- Fresh leaves contain surprisingly more omega-3 fatty acids (a-linolenic acid) than any other leafy vegetable plant. 100 grams of fresh purslane leaves provide about 350 mg of alpha-linolenic acid. Research studies show that consumption of foods rich in omega-3 fatty acids may reduce the risk of coronary heart disease, stroke, and help prevent the development of ADHD, autism, and other developmental differences in children.
- It is an excellent source of Vitamin A, (1320 IU/100 g, provides 44% of RDA) one of the highest among green leafy vegetables. Vitamin A is a known powerful natural antioxidant and an essential vitamin for vision. it is also required to maintain healthy mucusa and skin. Consumption of natural vegetables and fruits rich in vitamin A is known to help to protect from lung and oral cavity cancers.
- Purslane is also a rich source of vitamin C, and some B-complex vitamins like riboflavin, niacin, pyridoxine and carotenoids, as well as dietary minerals, such as iron, magnesium, calcium, potassium, and manganese.
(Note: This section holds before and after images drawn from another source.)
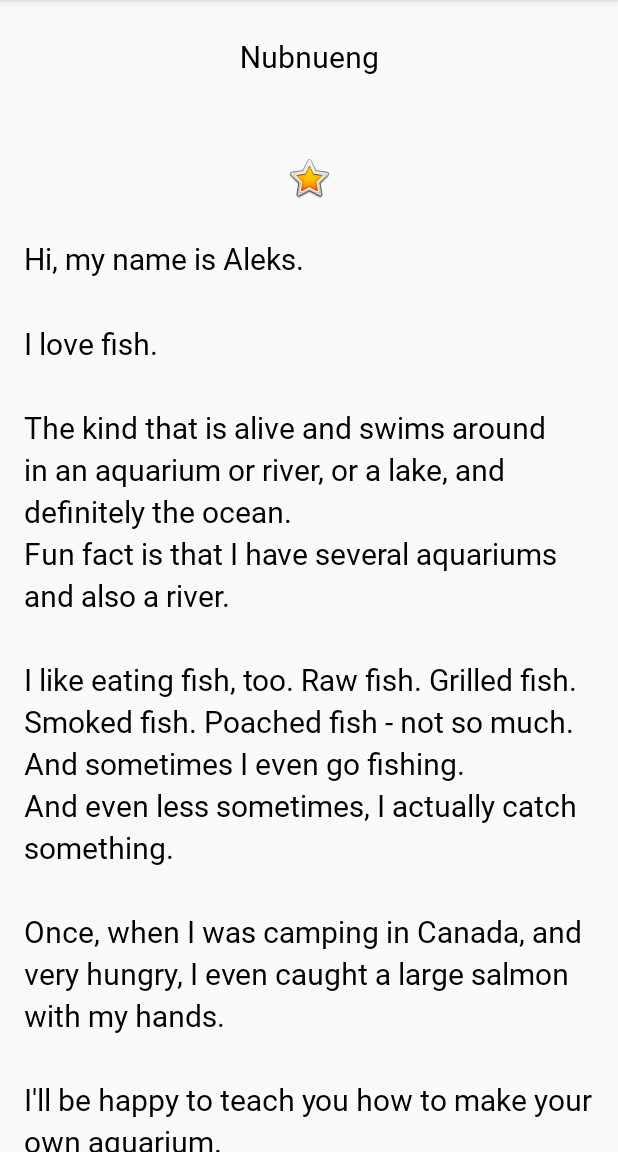
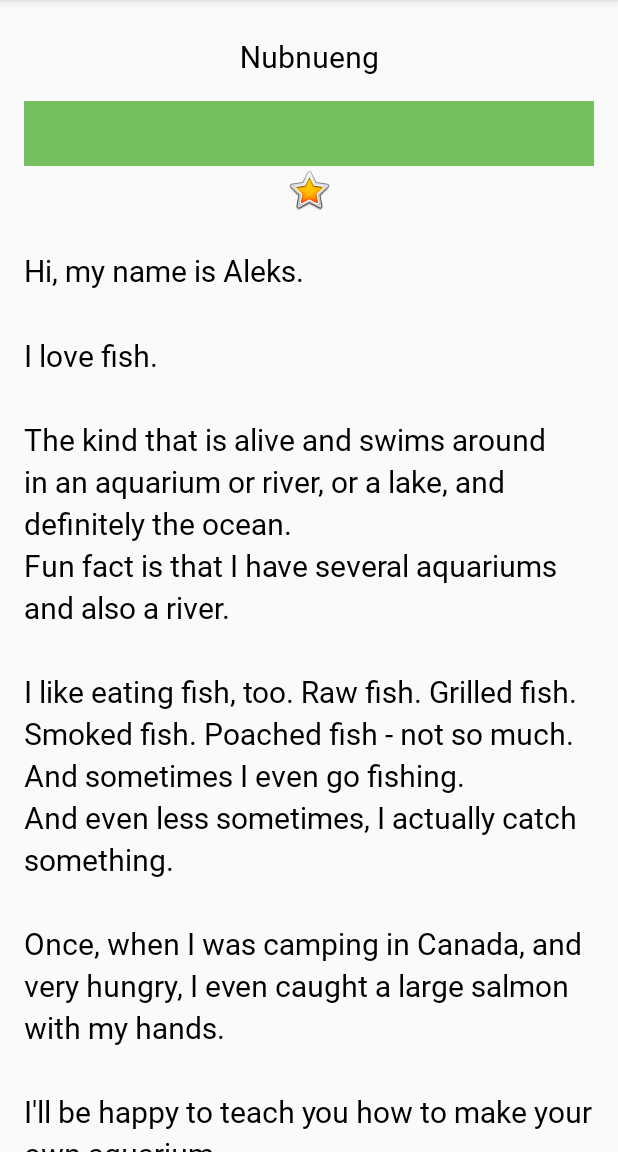
Before and after one commit to nubnuengSitthichok/AboutMe2.2, an Android app: the screen it shows after launch (MainActivity), after a tap on "DONE", on a phone screen of 412 x 824 dp, the part 84-1236 px from its top. Run offline under Robolectric (Android 15) with nearby library versions, the phone set to English and light mode, and no system bars.

```diff
--- a/app/src/main/res/layout/activity_main.xml
+++ b/app/src/main/res/layout/activity_main.xml
@@ -32,7 +32,8 @@
 
             android:layout_width="match_parent"
             android:layout_height="wrap_content" android:id="@+id/nickname_text" style="@style/NameStyle"
-            android:textAlignment="center" android:visibility="gone"/>
+            android:textAlignment="center" android:visibility="gone" android:background="@color/colorAccent"
+            android:paddingBottom="@dimen/small_padding"/>
     <ImageView
             android:layout_width="match_parent"
             android:layout_height="wrap_content" app:srcCompat="@android:drawable/btn_star_big_on"
```
Also changed, not shown: app/src/main/java/com/example/aboutme3/MainActivity.kt (+20 -0 lines).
- Furthermore, present in purslane are two types of betalain alkaloid pigments, the reddish beta-cyanins and the yellow beta-xanthins. Both pigment types are potent anti-oxidants and have been found to have anti-mutagenic properties in laboratory studies. [Proc. West. Pharmacol. Soc. 45: 101-103 (2002)].
Preparation and serving methods
The stems and flower buds are also edible. Trim the tough stems near roots using a sharp knife. Cook under low temperature for a shorter period in order to preserve the majority of nutrients. Although antioxidant properties are significantly decreased on frying and boiling, its minerals, carotenes and flavonoids may remain intact with steam cooking.
Here are some serving tips:
- Fresh, raw leaves can be used as salad and as vegetable juice.
- Fresh, tender leaves are used in salads. Saut?ed and gently stewed stems and leaves served as a side dish with fish and poultry.
- It has also been used in soup and curry (Goni soppu curry) preparations and eaten with rice and ragi cake (ragi mudde) in many mouthwatering purslane recipes in South Indian region, especially in parts of erstwhile Mysore province of Karnataka state.
- Stir-fried and mixed with other like-minded greens such as spinach and vegetables, it makes favorite dishes.